"I understand 90%, 95% of what they're writing," Greenspan told CNBC, referring to academic economists. "But there’s a small amount which I don’t know and I want to know. And I often found that I would go to Janet."

"When I didn’t know it, she did. And she explained it to me," Greenspan said of Yellen, the current Fed vice chair and a former UC Berkeley economist.

QUIZ: How well do you understand the Fed stimulus?

Greenspan served about 2 1/2 years on the Fed board with Yellen, during her first stint as a central bank governor from 1994 through 1997. They did not always get along.

Yellen was among a handful of Fed governors who took on Greenspan in 1995 regarding a rule on the way banks calculated interest rates on bank deposits.

Yellen was concerned that consumers were being misled about the true interest rate they were earning, and she successfully helped push through an amendment to a Fed regulation over Greenspan's opposition. It was one of only two votes he lost in more than 18 years as Fed chairman.

"She's a very bright lady.
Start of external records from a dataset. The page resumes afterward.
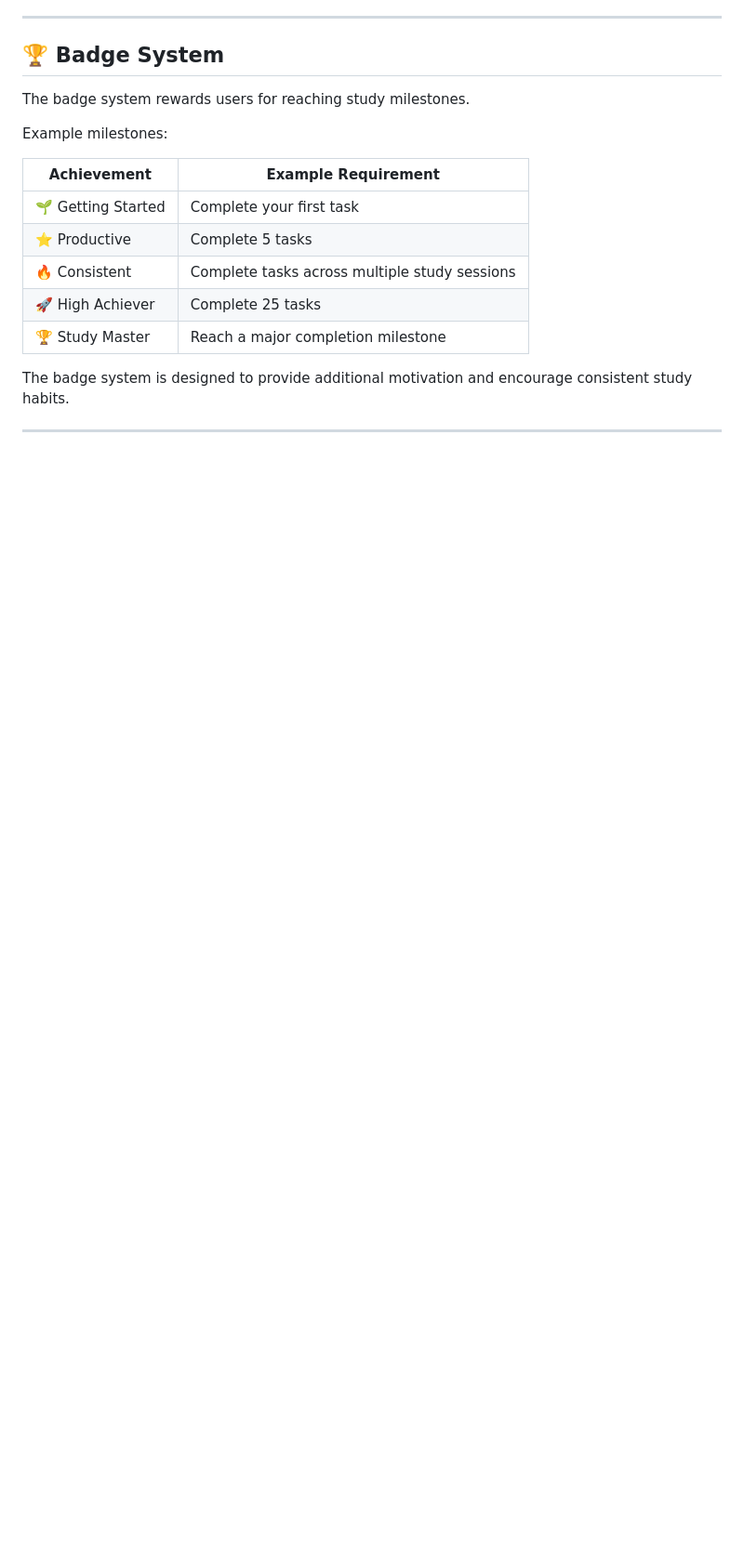
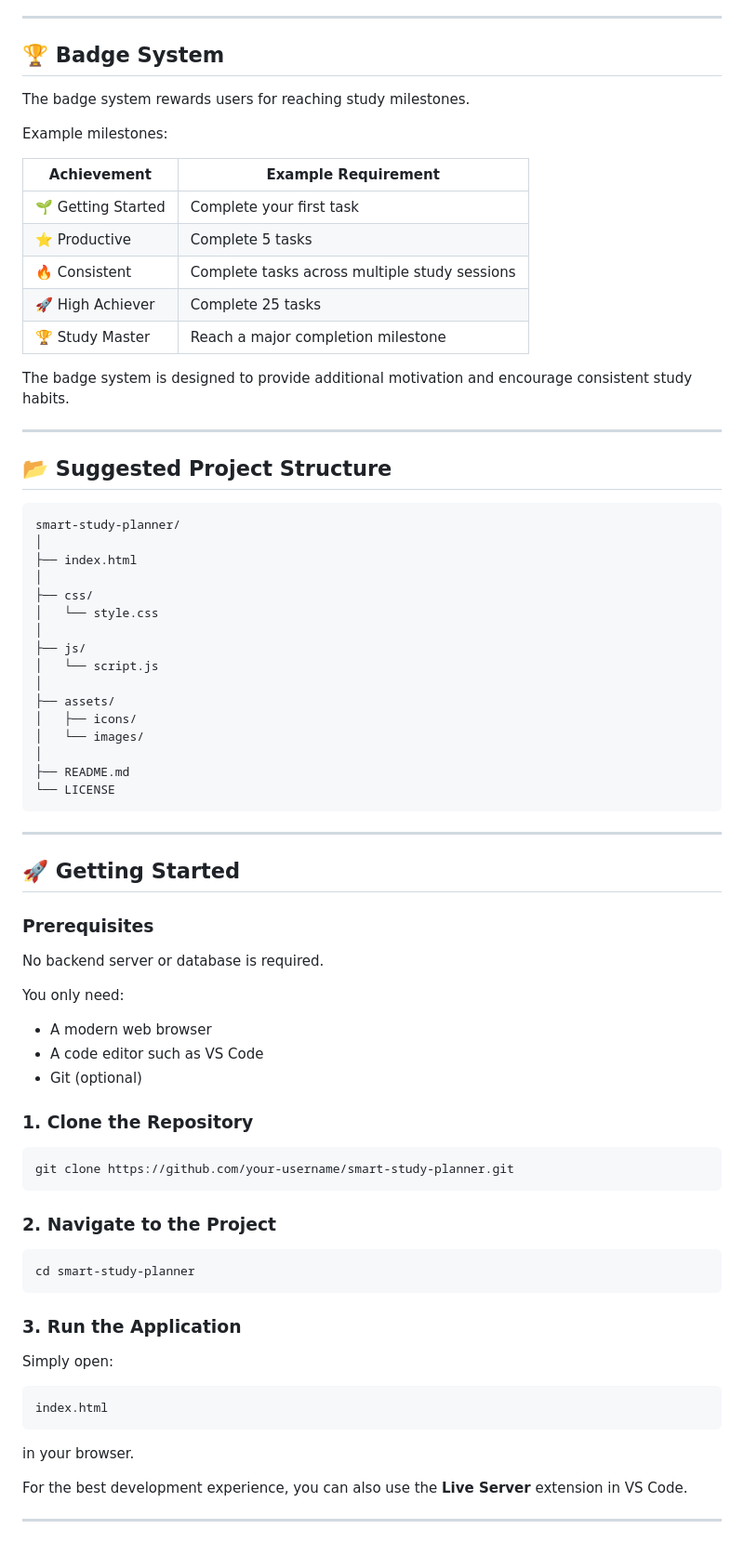
Before and after one commit to KPAVANTEJA/smart-study-app-frontend, a Markdown page: README.md, the part around the change. Shown at 93% size. GitHub-like rendering; blank space fills up the shorter version.

Commit message:
Add project set-up & getting started

````diff
--- a/README.md
+++ b/README.md
@@ -321,3 +321,64 @@ Example milestones:
 The badge system is designed to provide additional motivation and encourage consistent study habits.
 
 ---
+
+## 📂 Suggested Project Structure
+
+```text
+smart-study-planner/
+│
+├── index.html
+│
+├── css/
+│   └── style.css
+│
+├── js/
+│   └── script.js
+│
+├── assets/
+│   ├── icons/
+│   └── images/
+│
+├── README.md
+└── LICENSE
+```
+
+---
+
+## 🚀 Getting Started
+
+### Prerequisites
+
+No backend server or database is required.
+
+You only need:
+
+* A modern web browser
+* A code editor such as VS Code
+* Git (optional)
+
+### 1. Clone the Repository
+
+```bash
+git clone https://github.com/your-username/smart-study-planner.git
+```
+
+### 2. Navigate to the Project
+
+```bash
+cd smart-study-planner
+```
+
+### 3. Run the Application
+
+Simply open:
+
+```text
+index.html
+```
+
+in your browser.
+
+For the best development experience, you can also use the **Live Server** extension in VS Code.
+
+---
````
I think she will surprise everybody" in a positive way, Greenspan said of Yellen on Wednesday.

Obama nominated Yellen this month to succeed Ben S. Bernanke, whose second four-year term as chairman expires Jan. 31. If confirmed, shed would be the first Democrat to lead the Fed since Paul Volcker stepped down in 1987.

Greenspan, a Republican, replaced Volcker. Bernanke took over for Greenspan in 2006.


Pace of U.S. job growth slows

Army lets air out of battlefield spyship project

As many as 300,000 jobless affected by state software snags

Los Angeles Times Articles